The largest freshman class in DePaul’s history was not enough to offset a decline in overall enrollment this fall, according to data from the Sept. 28 census. The 22,064 students registered this quarter are 2 percent below the budgeted headcount target and 373 fewer than last year.
DePaul students registered for 277,173 credit hours this fall, generating $237.8 million in gross tuition revenue. While that is the highest for a single quarter in DePaul history and is $3.6 million more than last fall, it is 1 percent below budget.
These mixed results reflect the impact of both recent trends and DePaul’s diverse enrollment portfolio explains Paula Luff, interim vice president of Enrollment Management.
“DePaul has made strategic decisions and operational investments over the years to support recruitment and enrollment across a broad array of programs and populations,” Luff says. “This has been critical to our success since strong performance in one segment mitigates underperformance in another.
“Over the past few years, however, we have faced ongoing challenges in undergraduate enrollment,” Luff continues. “New freshman enrollment has remained steady while new transfer and continuing student enrollment has gradually declined. This year, the decrease in both transfers and continuing undergraduates was too high for the increase in new freshmen to fully compensate.”
Freshman class stands out among new student enrollment outcomes
While new student enrollment is solid overall, freshman enrollment is the highlight. The 2,627 freshmen exceed expectations by 77 students and beat the previous record set in 2012 by 34.
In addition to size, the freshman cohort is among the most diverse in university history as students of color comprise 44 percent of the class, first-generation students 33 percent, and out-of-state students 38 percent. The academic profile of the class is strong, with the average high school GPA of 3.69 slightly higher than last year.
“We’re incredibly proud of this class. It’s one of our strongest by all measures and the Undergraduate Admissions and Financial Aid teams worked hard to put it together,” Luff says. “The achievement also reflects the cumulative efforts of Enrollment Management and our university partners in providing the necessary supports and experiences that convert prospective student interest into enrollment.”
New graduate enrollment is strong as well. The 1,898 new graduate students are 5 percent over the budgeted goal and represent an increase of 78 students over last year. The College of Computing and Digital Media was the largest contributor, surpassing its target by over 30 percent.
The College of Law also exceeds expectations by enrolling 238 new students, 18 percent more than budgeted.
Transfer market continues to tighten
Transfer enrollment, however, is less than projected. The 1,085 transfer students enrolled this fall are nearly 10 percent below the target and 85 fewer than last year. While transfers remain strategically important to DePaul’s enrollment mix, the declining number over the past few enrollment cycles reflects increasing competitive and demographic headwinds.
“DePaul remains one of the prominent players in transfer student recruitment in Illinois,” Luff says. “We enroll the most transfer students among private, nonprofit universities in the state, more than 300 more than our nearest competitor.
“Unfortunately, the transfer student market is decreasing in size, which intensifies competition.

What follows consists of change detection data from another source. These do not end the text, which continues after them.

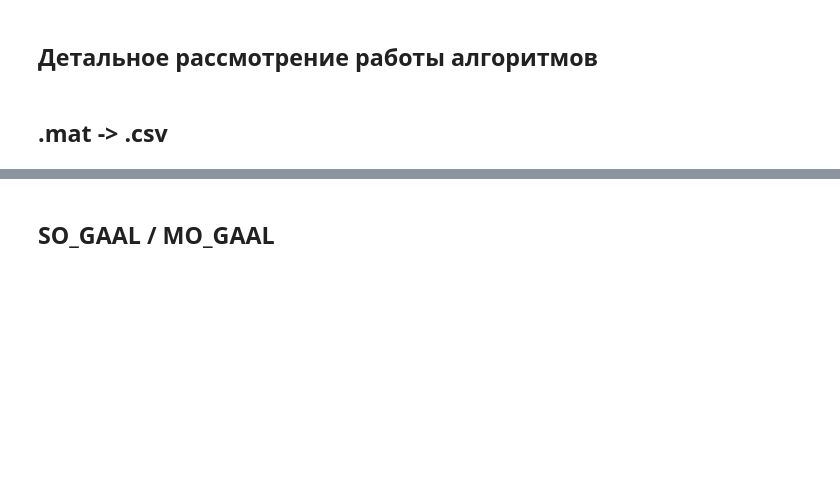
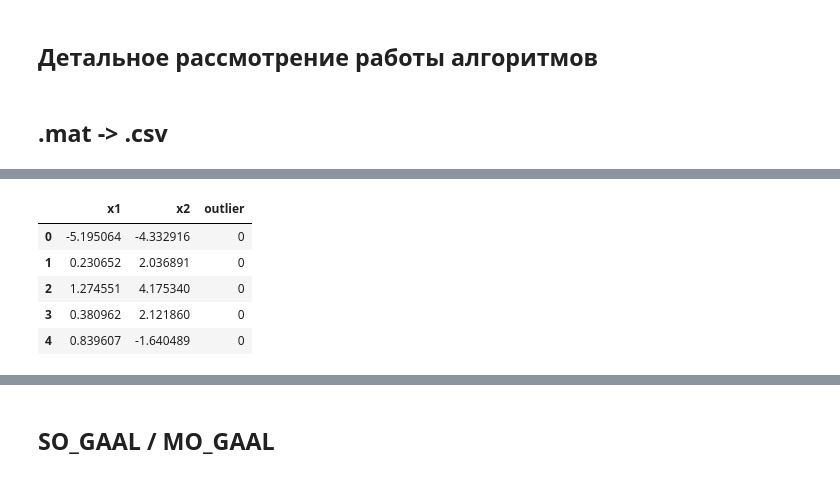
Before and after one commit to akarazeev/Bachelor, a Jupyter notebook: research/dev.ipynb, the cells around one changed output, grey strips where cells are left out. Cells and saved outputs as stored; diff of their text form; code cells hidden in the pictures; blank space fills up the shorter version.

```diff
--- a/research/dev.ipynb
+++ b/research/dev.ipynb
@@ -325,0 +354,16 @@ Using TensorFlow backend.
+# %%
+res_x = list(gauss1_x) + list(gauss2_x)
+res_y = list(gauss1_y) + list(gauss2_y)
+
+outliers = [0] * len(gauss1_y) + [1] * len(gauss2_y)
+
+df = pd.DataFrame(data={'x1': res_x, 'x2': res_y, 'outlier': outliers})
+df.to_csv('toy2.csv')
+df.head()
+# %% [output]
+|  | x1 | x2 | outlier |
+| 0 | -5.195064 | -4.332916 | 0 |
+| 1 | 0.230652 | 2.036891 | 0 |
+| 2 | 1.274551 | 4.175340 | 0 |
+| 3 | 0.380962 | 2.121860 | 0 |
+| 4 | 0.839607 | -1.640489 | 0 |
```
Also changed, not shown: parts of 5 cells of this notebook, 18 other files.
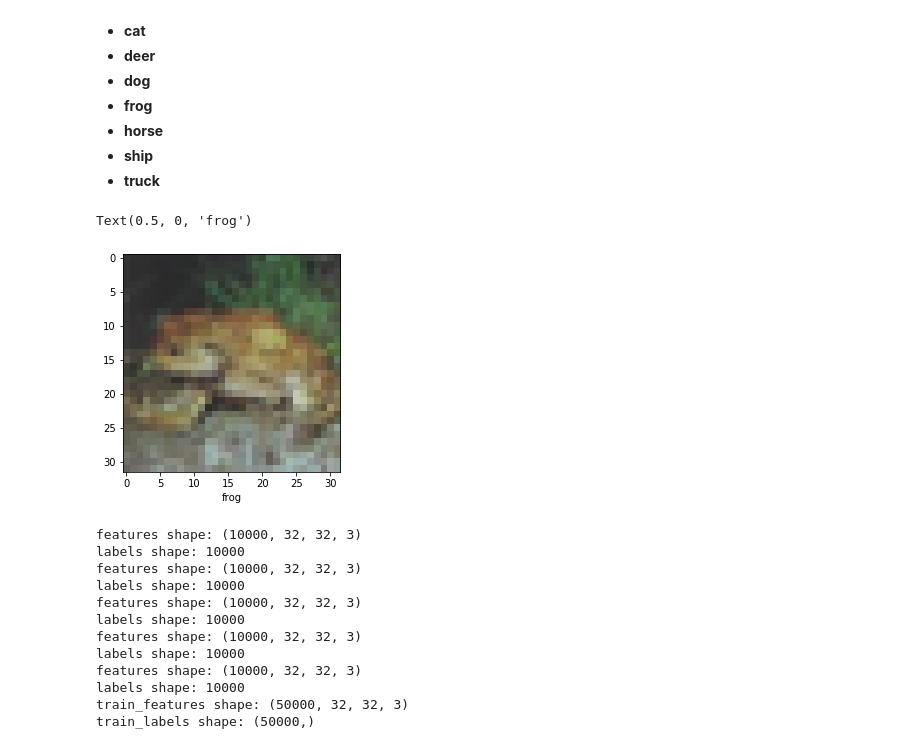
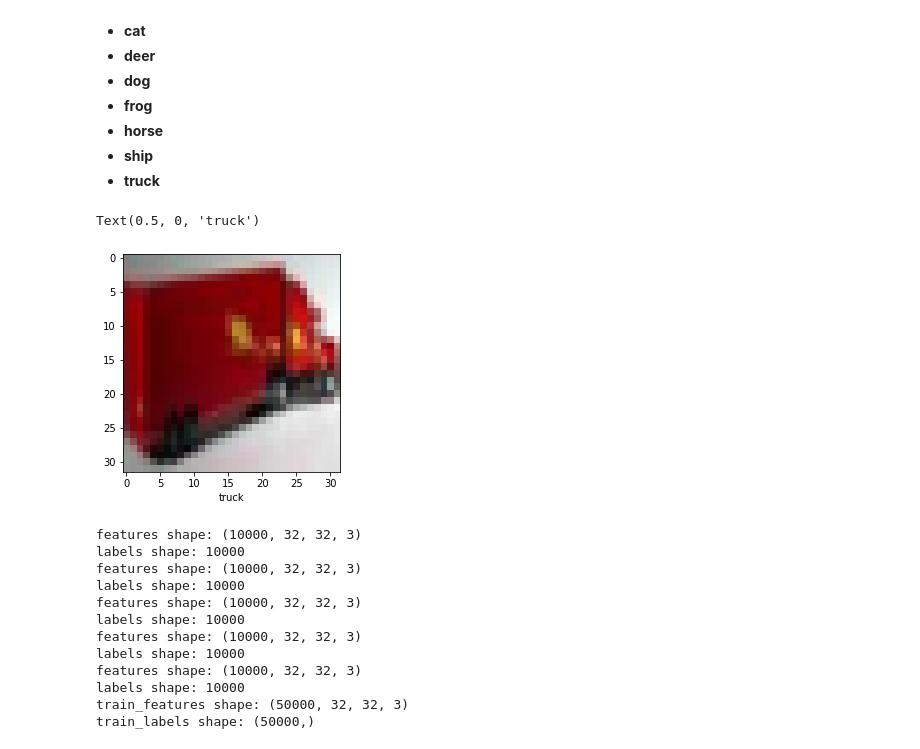
Before and after one commit to ch00226855/CMP414-765_Spring2020, a Jupyter notebook: Week12_ImageClassification.ipynb, the cells around one changed output. Drawn from its saved outputs; the diff is of its cells as text; code cells hidden in the pictures.

```diff
--- a/Week12_ImageClassification.ipynb
+++ b/Week12_ImageClassification.ipynb
@@ -214,15 +185,15 @@ The label data is just a list of 10000 numbers in the range 0-9, which correspon
 * **truck**
 # %%
 # Show a sample image
-sample_id = 243
+sample_id = 4321
 plt.imshow(features[sample_id])
 label_names = ['airplane', 'automobile', 'bird',
             'cat', 'deer', 'dog', 'frog',
             'horse', 'ship', 'truck']
 plt.xlabel(label_names[labels[sample_id]])
 # %% [output]
-Text(0.5, 0, 'frog')
+Text(0.5, 0, 'truck')
-[figure, old version]
+[figure, new version]
 # %%
 # Load all images from batch 1-5
 train_features = np.empty([0, 32, 32, 3], dtype=np.uint8)
```
Also changed, not shown: parts of 18 cells of this notebook.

Simultaneously, our nearest public competitor, University of Illinois-Chicago, has made a concerted effort to increase its standing within the transfer segment. This is decreasing the number of potential transfer students for DePaul, especially for those who are most price sensitive. The combination of these factors continues to erode our market share.”
Undergraduate enrollment decline persists
One of the more vexing enrollment challenges is the slow decline of undergraduate enrollment. Since peaking in fall 2012 at 16,498 students, it has decreased annually to 14,214 this year. Some of the decline is related to the transfer market, but a more significant portion is attributable to continuing students.
“The total number of new undergraduates has been stable the past several years, as have our first-year retention rates for both freshmen and transfers,” Luff explains. “With continuing students still in decline, it requires deeper analysis of those who are not returning and the barriers they face at critical junctures of their academic career.”
While overall enrollment is 456 students less than budgeted this year, continuing undergraduates represent 78 percent of that shortfall.
“This is not an insurmountable obstacle, but our response must extend beyond EM,” Luff continues. “It will require collective examination and systemic solutions to ensure our students receive the support and resources they need to ensure their success at every step along their educational journey.
“However, DePaul has a long history of navigating rocky terrain as well as the extraordinarily talented and dedicated faculty and staff required to do so. This gives me great confidence that we will tackle and overcome the current challenges to ensure our future success.”